### Task to carry out
Each line of the data must be set down again without a single difference.

### Dataset records
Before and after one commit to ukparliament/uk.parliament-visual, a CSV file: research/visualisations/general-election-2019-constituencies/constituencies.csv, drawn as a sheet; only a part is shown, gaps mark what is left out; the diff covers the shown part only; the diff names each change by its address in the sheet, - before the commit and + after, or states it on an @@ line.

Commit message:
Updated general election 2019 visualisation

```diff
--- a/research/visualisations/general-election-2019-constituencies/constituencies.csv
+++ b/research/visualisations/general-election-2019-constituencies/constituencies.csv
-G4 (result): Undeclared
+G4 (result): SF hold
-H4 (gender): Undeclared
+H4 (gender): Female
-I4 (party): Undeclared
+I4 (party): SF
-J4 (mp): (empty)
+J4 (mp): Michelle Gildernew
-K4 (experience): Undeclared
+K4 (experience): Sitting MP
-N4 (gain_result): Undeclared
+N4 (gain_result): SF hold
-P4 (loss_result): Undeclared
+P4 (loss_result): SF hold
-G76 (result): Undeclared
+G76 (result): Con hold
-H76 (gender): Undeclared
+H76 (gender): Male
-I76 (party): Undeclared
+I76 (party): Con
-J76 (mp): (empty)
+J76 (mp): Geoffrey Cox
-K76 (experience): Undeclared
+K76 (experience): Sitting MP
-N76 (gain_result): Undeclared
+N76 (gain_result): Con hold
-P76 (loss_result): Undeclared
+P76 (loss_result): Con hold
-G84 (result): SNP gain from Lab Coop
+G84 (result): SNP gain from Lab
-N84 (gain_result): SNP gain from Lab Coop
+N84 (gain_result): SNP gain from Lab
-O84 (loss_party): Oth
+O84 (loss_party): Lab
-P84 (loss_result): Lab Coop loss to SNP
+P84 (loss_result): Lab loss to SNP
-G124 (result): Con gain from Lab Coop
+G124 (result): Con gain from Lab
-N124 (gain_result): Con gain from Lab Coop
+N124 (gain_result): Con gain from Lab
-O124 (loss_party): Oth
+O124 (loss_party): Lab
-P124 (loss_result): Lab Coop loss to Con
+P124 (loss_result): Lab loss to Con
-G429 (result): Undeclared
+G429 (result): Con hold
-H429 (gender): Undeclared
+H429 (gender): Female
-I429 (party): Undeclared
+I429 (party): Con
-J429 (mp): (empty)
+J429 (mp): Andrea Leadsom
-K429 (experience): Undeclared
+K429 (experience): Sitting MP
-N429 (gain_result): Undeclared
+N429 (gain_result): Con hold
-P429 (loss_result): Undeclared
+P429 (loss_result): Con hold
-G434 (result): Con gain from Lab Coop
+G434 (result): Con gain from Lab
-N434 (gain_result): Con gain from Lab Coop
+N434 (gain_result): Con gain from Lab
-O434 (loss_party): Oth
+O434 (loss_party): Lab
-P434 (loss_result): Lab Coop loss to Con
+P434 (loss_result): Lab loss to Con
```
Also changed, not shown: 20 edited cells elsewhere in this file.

### Solution for this task
Before and after one commit to ukparliament/uk.parliament-visual, a CSV file: research/visualisations/general-election-2019-constituencies/constituencies.csv, drawn as a sheet; only a part is shown, gaps mark what is left out; the diff covers the shown part only; the diff names each change by its address in the sheet, - before the commit and + after, or states it on an @@ line.

Commit message:
Updated general election 2019 visualisation

```diff
--- a/research/visualisations/general-election-2019-constituencies/constituencies.csv
+++ b/research/visualisations/general-election-2019-constituencies/constituencies.csv
-G4 (result): Undeclared
+G4 (result): SF hold
-H4 (gender): Undeclared
+H4 (gender): Female
-I4 (party): Undeclared
+I4 (party): SF
-J4 (mp): (empty)
+J4 (mp): Michelle Gildernew
-K4 (experience): Undeclared
+K4 (experience): Sitting MP
-N4 (gain_result): Undeclared
+N4 (gain_result): SF hold
-P4 (loss_result): Undeclared
+P4 (loss_result): SF hold
-G76 (result): Undeclared
+G76 (result): Con hold
-H76 (gender): Undeclared
+H76 (gender): Male
-I76 (party): Undeclared
+I76 (party): Con
-J76 (mp): (empty)
+J76 (mp): Geoffrey Cox
-K76 (experience): Undeclared
+K76 (experience): Sitting MP
-N76 (gain_result): Undeclared
+N76 (gain_result): Con hold
-P76 (loss_result): Undeclared
+P76 (loss_result): Con hold
-G84 (result): SNP gain from Lab Coop
+G84 (result): SNP gain from Lab
-N84 (gain_result): SNP gain from Lab Coop
+N84 (gain_result): SNP gain from Lab
-O84 (loss_party): Oth
+O84 (loss_party): Lab
-P84 (loss_result): Lab Coop loss to SNP
+P84 (loss_result): Lab loss to SNP
-G124 (result): Con gain from Lab Coop
+G124 (result): Con gain from Lab
-N124 (gain_result): Con gain from Lab Coop
+N124 (gain_result): Con gain from Lab
-O124 (loss_party): Oth
+O124 (loss_party): Lab
-P124 (loss_result): Lab Coop loss to Con
+P124 (loss_result): Lab loss to Con
-G429 (result): Undeclared
+G429 (result): Con hold
-H429 (gender): Undeclared
+H429 (gender): Female
-I429 (party): Undeclared
+I429 (party): Con
-J429 (mp): (empty)
+J429 (mp): Andrea Leadsom
-K429 (experience): Undeclared
+K429 (experience): Sitting MP
-N429 (gain_result): Undeclared
+N429 (gain_result): Con hold
-P429 (loss_result): Undeclared
+P429 (loss_result): Con hold
-G434 (result): Con gain from Lab Coop
+G434 (result): Con gain from Lab
-N434 (gain_result): Con gain from Lab Coop
+N434 (gain_result): Con gain from Lab
-O434 (loss_party): Oth
+O434 (loss_party): Lab
-P434 (loss_result): Lab Coop loss to Con
+P434 (loss_result): Lab loss to Con
```
Also changed, not shown: 20 edited cells elsewhere in this file.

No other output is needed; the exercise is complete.